Background: Atrial flutter and atrial fibrillation are causes of morbidity in adults with an atrial septal defect. In this study, we attempted to identify risk factors for atrial flutter and fibrillation both before and after the surgical closure of an atrial septal defect.
Methods: We searched for preoperative and postoperative atrial flutter or fibrillation in 213 adult patients (82 men and 131 women) who underwent surgical closure of atrial septal defects because of symptoms, a substantial left-to-right shunt (ratio of pulmonary to systemic blood flow, >1.5:1), or both at Toronto Hospital between 1986 and 1997.
Results: Forty patients (19 percent) had sustained atrial flutter or fibrillation before surgery. As compared with the patients who did not have atrial flutter or fibrillation before surgery, those who did were older (59+/-11 vs. 37+/-13 years, P<0.001) and had higher mean pulmonary arterial pressures (25.0+/-9.7 vs. 19.7+/-8.2 mm Hg, P=0.001). There were no perioperative deaths. After a mean follow-up period of 3.8+/-2.5 years, 24 of the 40 patients (60 percent) continued to have atrial flutter or fibrillation. The mean age of these patients was greater than that of the 16 who converted to sinus rhythm (P=0.02). New-onset atrial flutter or atrial fibrillation was more likely to have developed at follow-up in patients who were older than 40 years at the time of surgery than in those who were 40 or younger (5 of 67 vs. 0 of 106, P=0.008). Late events (those occurring more than one month after surgery) included stroke in six patients (all but one with atrial flutter or fibrillation, one of whom died) and death from noncardiac causes in two patients. Multivariate analysis showed that older age (>40 years) at the time of surgery (P=0.001), the presence of preoperative atrial flutter or fibrillation (P<0.001), and the presence of postoperative atrial flutter or fibrillation or junctional rhythm (P=0.02) were predictive of late postoperative atrial flutter or fibrillation.

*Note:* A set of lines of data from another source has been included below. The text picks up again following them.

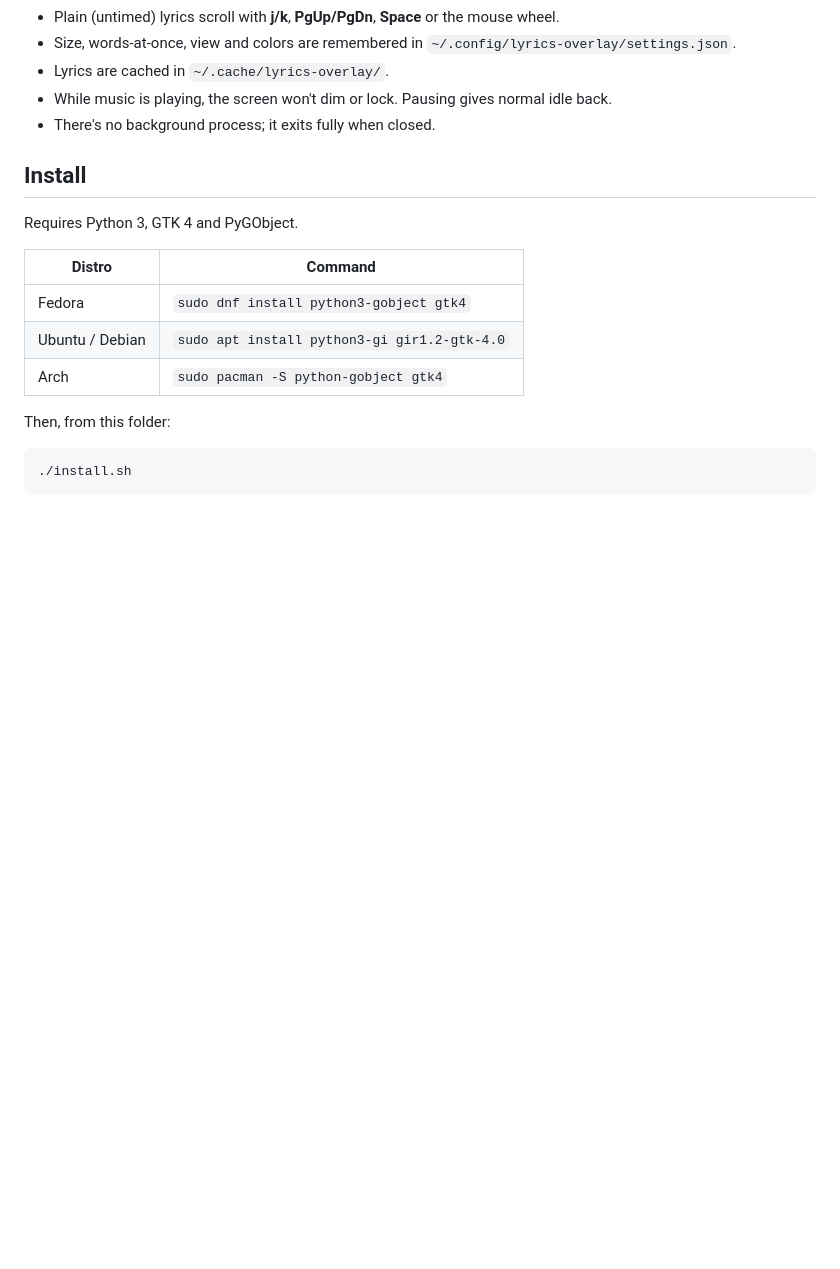
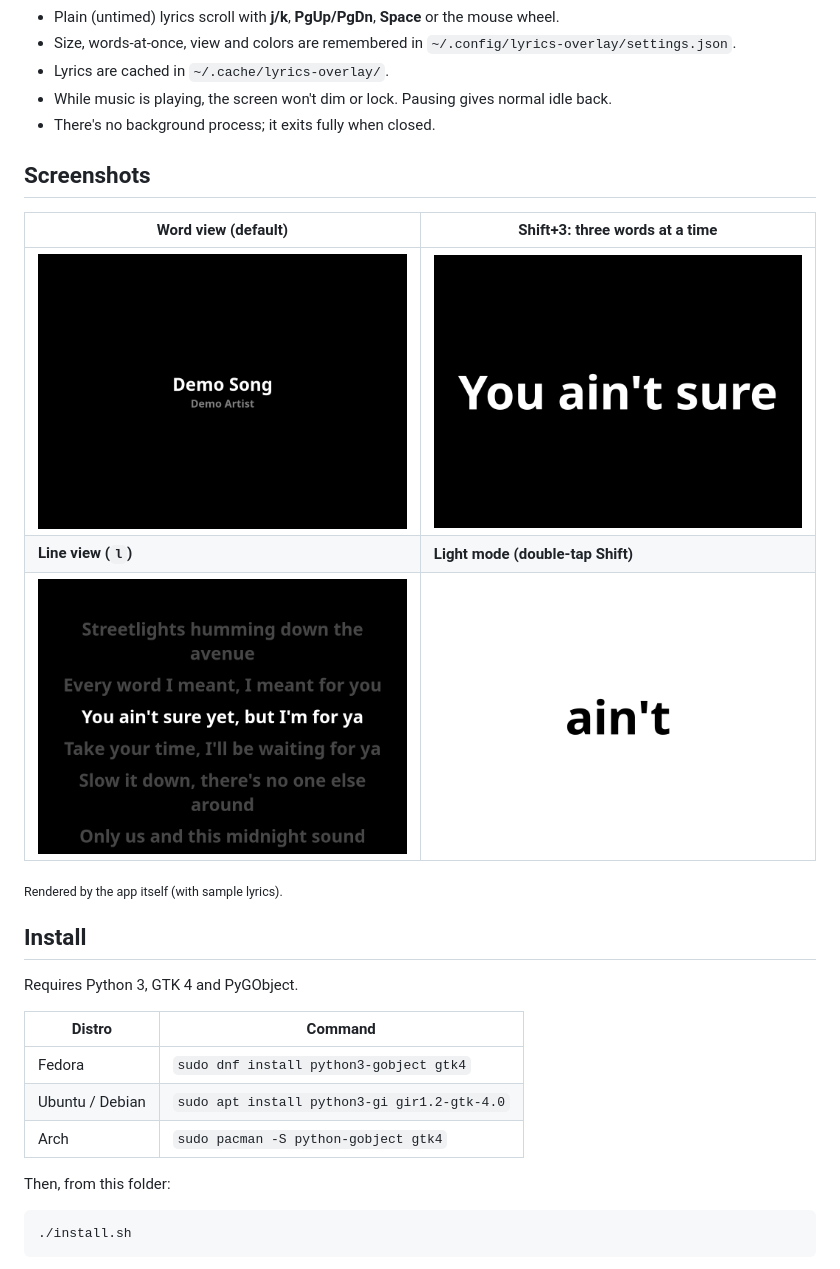
Before and after one commit to ayush00git/lyrc, a Markdown page: README.md, the part around the change. GitHub-like rendering; pictures changed too: docs/light-mode.png (added), docs/line-view.png (added), docs/three-words.png (added); blank space fills up the shorter version.

Commit message:
README: add screenshots of word, three-word, line and light views
Co-Authored-By: Claude Opus 5.5 <noreply@anthropic.com>
Claude-Session: https://claude.ai/code/session_012SCLY9BzmqQHhdFNaUoLWW

```diff
--- a/README.md
+++ b/README.md
@@ -16,6 +16,16 @@ on Wayland and X11. Lyrics come from [LRCLIB](https://lrclib.net), with no API k
 - Lyrics are cached in `~/.cache/lyrics-overlay/`.
 - While music is playing, the screen won't dim or lock. Pausing gives normal idle back.
 - There's no background process; it exits fully when closed.
+
+## Screenshots
+
+| Word view (default) | Shift+3: three words at a time |
+|---|---|
+| ![Word view](docs/word-view.png) | ![Three words](docs/three-words.png) |
+| **Line view (`l`)** | **Light mode (double-tap Shift)** |
+| ![Line view](docs/line-view.png) | ![Light mode](docs/light-mode.png) |
+
+<sub>Rendered by the app itself (with sample lyrics).</sub>
 
 ## Install
 
```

Conclusions: The risk of atrial flutter or atrial fibrillation in adults with atrial septal defects is related to the age at the time of surgical repair and the pulmonary arterial pressure. To reduce the morbidity associated with atrial flutter and fibrillation, the timely closure of atrial septal defects is warranted.